Sustainabilty from a multidisciplinary approach

For our “Third Tuesday” afterwork in February the theme was sustainability. An esteemed panel, transcending three faculties and composed of Stockholm University alumni and researchers, addressed the gathering of ca 100 SU alumni, students, employees and SU-friends, sharing knowledge, experiences and words of wisdom.

Community and collective action

Christina Schaffer, teaches sustainable development at the Department of Natural Geography at Stockholm University, and entered academia twenty years ago but always kept one foot firmly outside, maintaining a close collaboration with society. She started her career with two main goals: to save the world and to have fun. However she became depressed when she started studying and doing research about environmental issues. She took action and became an urban gardener, small-scale farmer, an experimental agroforester and is currently a board member of five civil society organizations and NGO’s. “That is how to contribute to change as a citizen not just as a consumer.”

Investing in her relationships and building community in the pursuit of sustainable change has become a way of life for Christina and from this she gets energy and enjoyment. One of her most important networks is the one that she keeps alive with her former students, who remain close with her year after year. “My best network is with my former students. I guide them through thier studies and they give me a lot of new ideas…it’s just amazing. They keep me up to date about what sustainability is now and what potential jobs are out there in the field.”

Passion as a force for good

Erik Huss, with a doctoral degree in natural geography from Stockholm University is today CEO and Founder of Husstainability, a company offering support to companies and organizations on how to be more environmentally sustainable and responsible. Erik entertained the gathering with a dramatic story of getting stuck in an avalanche in his 20’s. He rolled 600 meters and surfaced, surviving the disaster thanks to an article in a ski magazine he had read years before. He addressed the young in the audience “Young people…read! Read ski magazines! And to all of you CEO’s  - read science! You might save the world.”

Just like Christina he related feeling despair as he acquired a deeper understanding of the environmental problems facing the world and he too found solace in action. Protect our Winters, a community working for environmental protection, was a cause Erik joined due to his passion for skiing and winter sports. “Follow your passion and turn it into action! Make your passion a force for good and a force for change!”.

Taking the lead for coporate change

Kaj Török, with a background in marine biology and systems ecology from Stockholm University, spoke of his work as CRO & CSO of Max Burgers. In the last 10-15 years Max has taken large strides toward becoming more environmentally friendly and sustainable. “In 2008 we started doing things in a systematic way around climate change. We had the world’s first climate labeled menu…we introduced carbon offsetting by planting trees…we have been leading the change in the restaurant chains toward green food.”

However he related that it’s not enough to just reduce emissions.
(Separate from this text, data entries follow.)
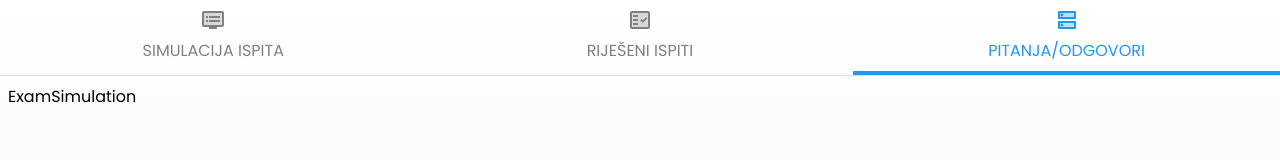
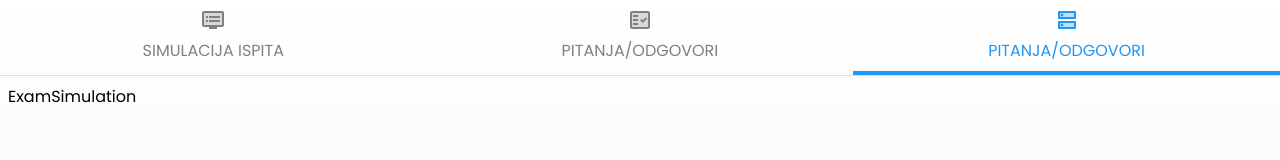
Before and after one commit to valentinoromansi/driving-school-frontend, a Next.js app: page /exam-simulation in a window 1280 px wide. Shown: the top 160 px of the page. Built offline with nearby package versions, Linux system fonts and the light colour scheme; a web font is replaced by a local one.

Commit message:
routes replaced with dynamic map

```diff
--- a/src/app/navigation/navigation.tsx
+++ b/src/app/navigation/navigation.tsx
@@ -10,18 +10,26 @@ import { useMediaQuery } from "react-responsive";
 import { MOBILE_BREAKPOINT } from "../common/constants";
 import { NavigationItem } from "./navigation-item";
 
-const RouteKey = {
-    'exam-simulation': 'exam-simulation',
-    'finished-exams': 'finished-exams',
-    'questions-answers': 'questions-answers'
-} as const
-type RouteKey = keyof typeof RouteKey
 
-const tabProps: Record<RouteKey, { icon: JSX.Element, label: string }> = {
-    'exam-simulation': { icon: <DvrTwoToneIcon/>, label: "SIMULACIJA ISPITA" },
-    'finished-exams': { icon: <FactCheckTwoToneIcon />, label: "RIJEŠENI ISPITI" },
-    'questions-answers': { icon: <DnsTwoToneIcon />, label: "PITANJA/ODGOVORI" }
-}
+const tabProps = {
+  'exam-simulation': { icon: <DvrTwoToneIcon/>, label: "SIMULACIJA ISPITA" },
+  'finished-exams': { icon: <FactCheckTwoToneIcon />, label: "PITANJA/ODGOVORI" },
+  'questions-answers': { icon: <DnsTwoToneIcon />, label: "PITANJA/ODGOVORI" }
+} satisfies Record<string, {icon: JSX.Element, label: string}>
+
+type RouteKey = keyof typeof tabProps
+
+
+
+//type test = keyof typeof tabProps
+
+
+// const RouteKey = {
+//     'exam-simulation': 'exam-simulation',
+//     'finished-exams': 'finished-exams',
+//     'questions-answers': 'questions-answers'
+// } as const
+// type RouteKey = keyof typeof RouteKey
 
 
 export const Navigation = () => {
@@ -30,9 +38,13 @@ export const Navigation = () => {
 
     const [selected, setSelected] = useState<RouteKey>('questions-answers');
 
+    for (const [key, value] of Object.entries(tabProps)) {
+      console.log(`You have ${value} ${key}`);
+    }
+
     const onNavTabClick = (key: RouteKey) => {
       setSelected(key);
-      router.push(`/${RouteKey[key]}`)
+      router.push(`/${key}`)
     }
 
     const isDesktopOrLaptop = useMediaQuery({
@@ -42,9 +54,12 @@ export const Navigation = () => {
     return(
       <>
         <Box sx={{ width: "100%", display: 'grid', gridTemplateColumns: '33.33% 33.33% 33.33%' }}>
-          <NavigationItem<RouteKey> itemKey='exam-simulation' label='SIMULACIJA ISPITA' icon={<DvrTwoToneIcon/>} onClick={onNavTabClick} selected={selected === 'exam-simulation'}/>
-          <NavigationItem<RouteKey> itemKey='finished-exams' label='RIJEŠENI ISPITI' icon={<FactCheckTwoToneIcon/>} onClick={onNavTabClick} selected={selected == 'finished-exams'}/>
-          <NavigationItem<RouteKey> itemKey='questions-answers' label='PITANJA/ODGOVORI' icon={<DnsTwoToneIcon/>} onClick={onNavTabClick} selected={selected == 'questions-answers'}/>
+          {
+            (Object.keys(tabProps) as RouteKey[]).map(key => {
+              const { icon, label } = tabProps[key];
+              return <NavigationItem<RouteKey> itemKey={key} label={label} icon={icon} onClick={onNavTabClick} selected={selected === key}/>
+            })
+          }
         </Box>
       </>
     )
```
Climate neutral can no longer be the goal so Max is now “climate positive” through a three step implementation. 1. measure everything in the value chain. 2. reduce emissions. 3. capture carbon through tree planting. He spoke of the need for a revolution within the restaurant industry. “The most important thing we can do is inspire other companies to do more. So right now we are trying to lead a revolution. My hope is that one day we can wake up in beds that are climate positive, put on robes that are climate positive…and we can all be part of the solution.”

Ethics and sustainability
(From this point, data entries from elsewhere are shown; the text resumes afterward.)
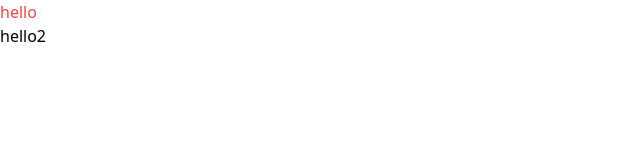
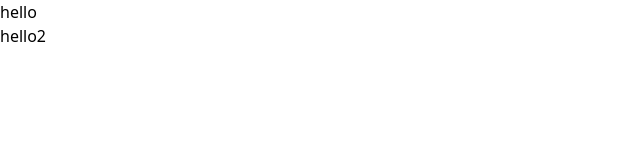
Before and after one commit to Yalovechik/photo-portfolio, a Next.js app: page / in a window 1280 px wide. Shown: the top 160 px of the page, without its empty margins (0-640 px from the left). Built offline with nearby package versions, Linux system fonts and the light colour scheme.

Commit message:
test commit

```diff
--- a/pages/index.tsx
+++ b/pages/index.tsx
@@ -14,7 +14,7 @@ export default function Home() {
         <link rel="icon" href="/favicon.ico" />
       </Head>
       <main>
-        <h1 className="text-red-500">hello</h1>
+        <h1>hello</h1>
       </main>
       <footer>
         <h2>hello2</h2>
```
Henrik Lagerlund, “philosophical foodie” and professor of philosophy at Stockholm University started – as philosophers do – at the beginning. “What is sustainability?” he asked the audience. He extrapolated past the definition of sustainability as the way we use it today has added connotations. “Something is sustainable if it meets the needs of the present and doesn’t compromise the ability of future generations to meet their own needs. But what’s wrong with compromising the ability of future generations? Justice seems to be central to this question…the human race is constantly borrowing from future generations without the ability to give it back.”
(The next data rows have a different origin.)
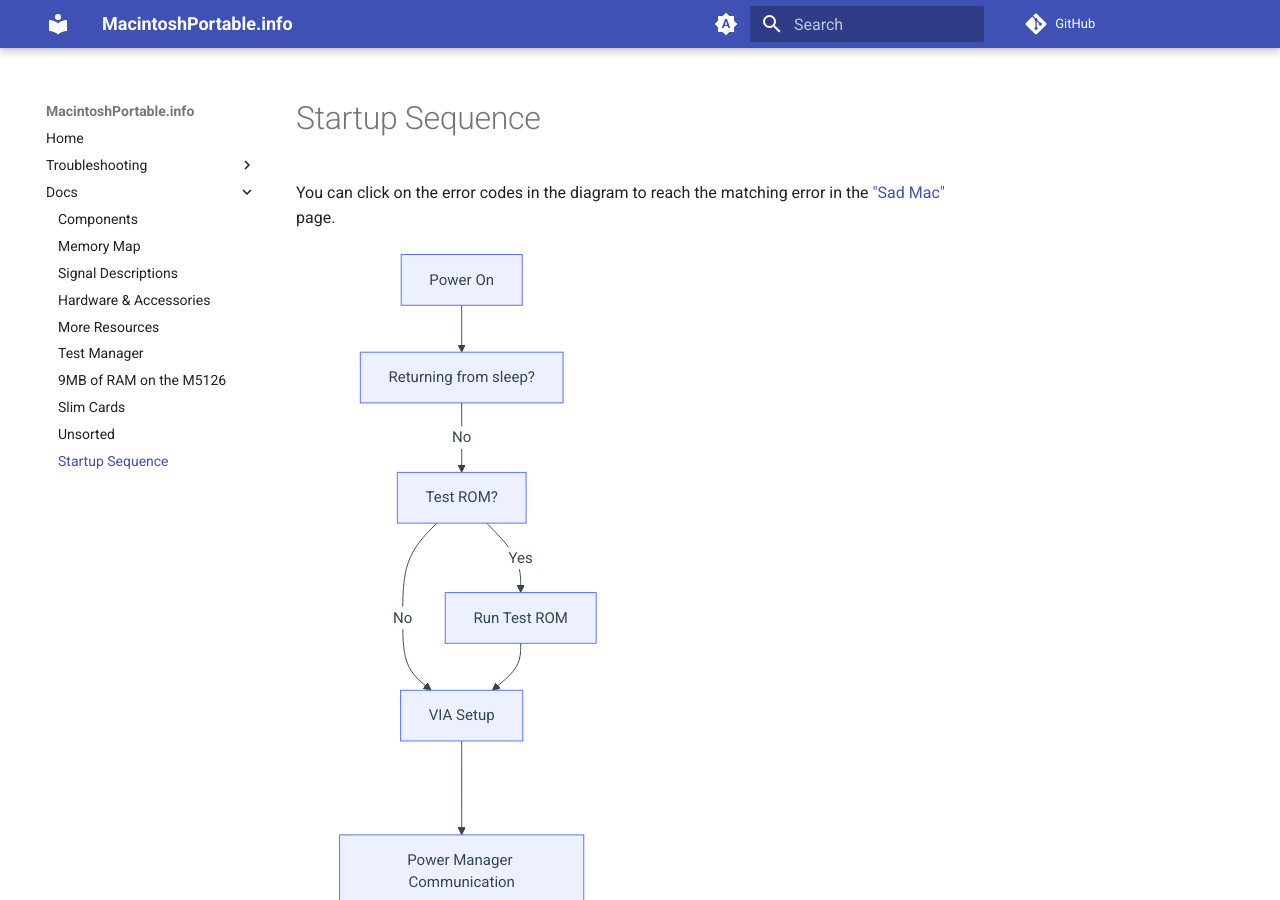
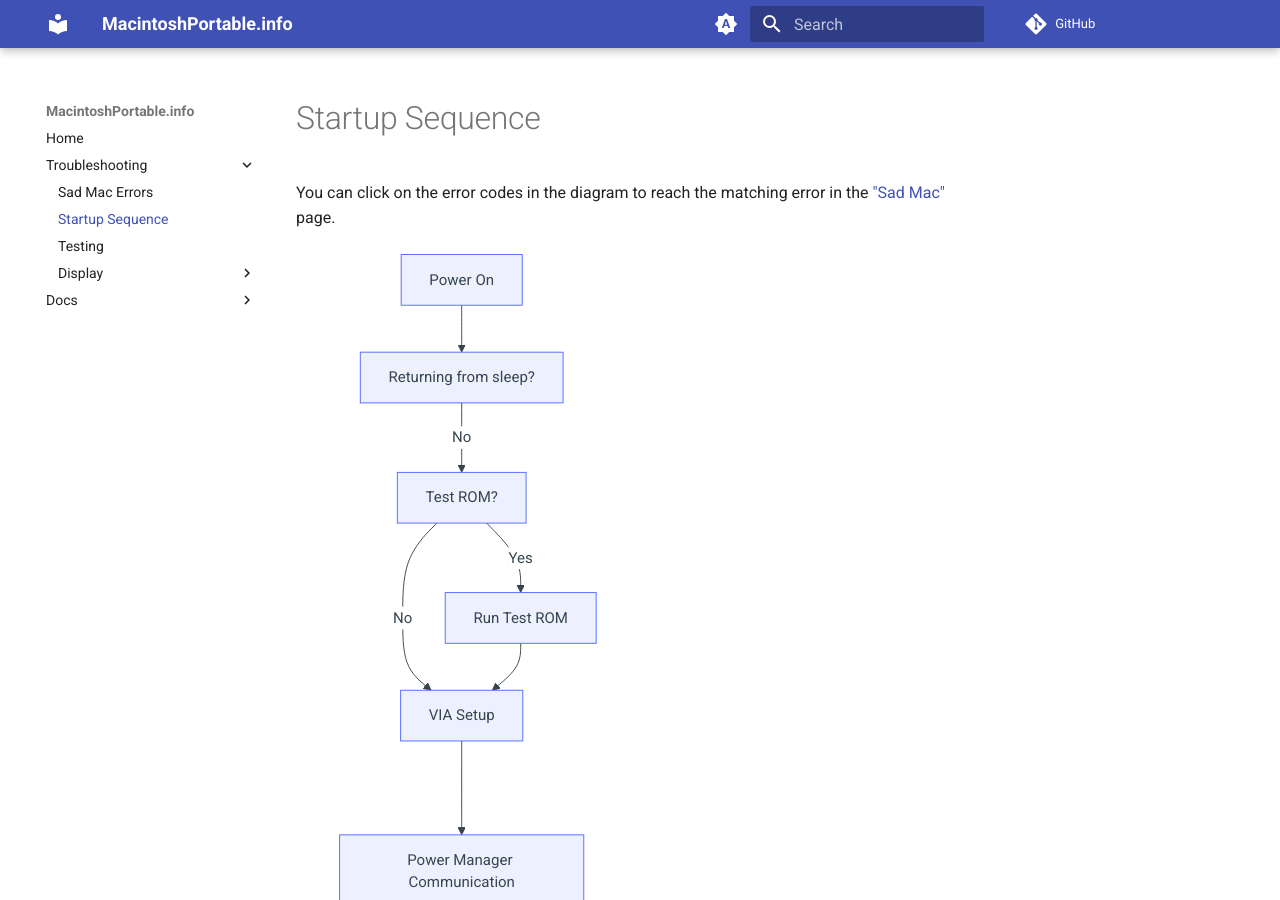
Before and after one commit to rezafouladian/MacintoshPortable, an MkDocs documentation site: the page built from docs/StartupSequence.md, in a window 1280 px wide and 900 px high. Built offline with MkDocs 1.6.1 and Material for MkDocs 9.7.7, drawn with Linux system fonts in a browser that asks for light colours; comment, search, counter and statistics services are not loaded; part of the change alters nothing that is shown.

```diff
--- a/mkdocs.yml
+++ b/mkdocs.yml
@@ -5,6 +5,7 @@ nav:
   - Home: index.md
   - Troubleshooting:
     - Sad Mac Errors: SadMac.md
+    - Startup Sequence: StartupSequence.md
     - Testing: Testing.md
     - Display:
       - Display Testing: DisplayTesting.md
@@ -18,7 +19,6 @@ nav:
     - 9MB of RAM on the M5126: M5126-9MB.md
     - Slim Cards: SlimCards.md
     - Unsorted: Unsorted.md
-    - Startup Sequence: StartupSequence.md
 theme:
   name: material
   palette:
```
He then asked a series of hard questions. Do we care about the environment or just our own survival? Is there is an intrinsic value in the human race continuing? Why should we feel an obligation to future generations who don’t exist yet? He concluded that we are obliged to not harm our children and therefore cannot compromise their future ability to flourish by living unsustainably today. Henrik identified food production as perhaps the greatest threat to a sustainable future. “The challenges are enormous. Our food system has massive problems and cannot be solved unless we change our own habits.”

Good-on-paper solution

Natasha Webster, researcher at the Department of Human Geography, defined herself as a feminist economic geographer and spoke of her research on migrant women and work. “How does our day to day working life create or not create social sustainability? How do the ways in which we work shape what we value?” She used the Swedish labor market as an example of a very unfair playing field.  Race, class and language play a big role in who are the haves and have nots and segregation and social stratification are a result.

New, entrepreneurial and innovative working models such as sharing services like Uber and bike delivery services are often lifted as examples of sustainable solutions that erase barriers for entering the labor market for vulnerable populations. “A lot of these new solutions look good on paper – sustainable, environmentally friendly, creating access to the labor market for vulnerable populations – but how are they related to broader social processes?

Food for thought

The panel left the audience with “food for thought” as evidenced by the fact that large groups of people stayed well past afterwork hours, discussions still in full swing!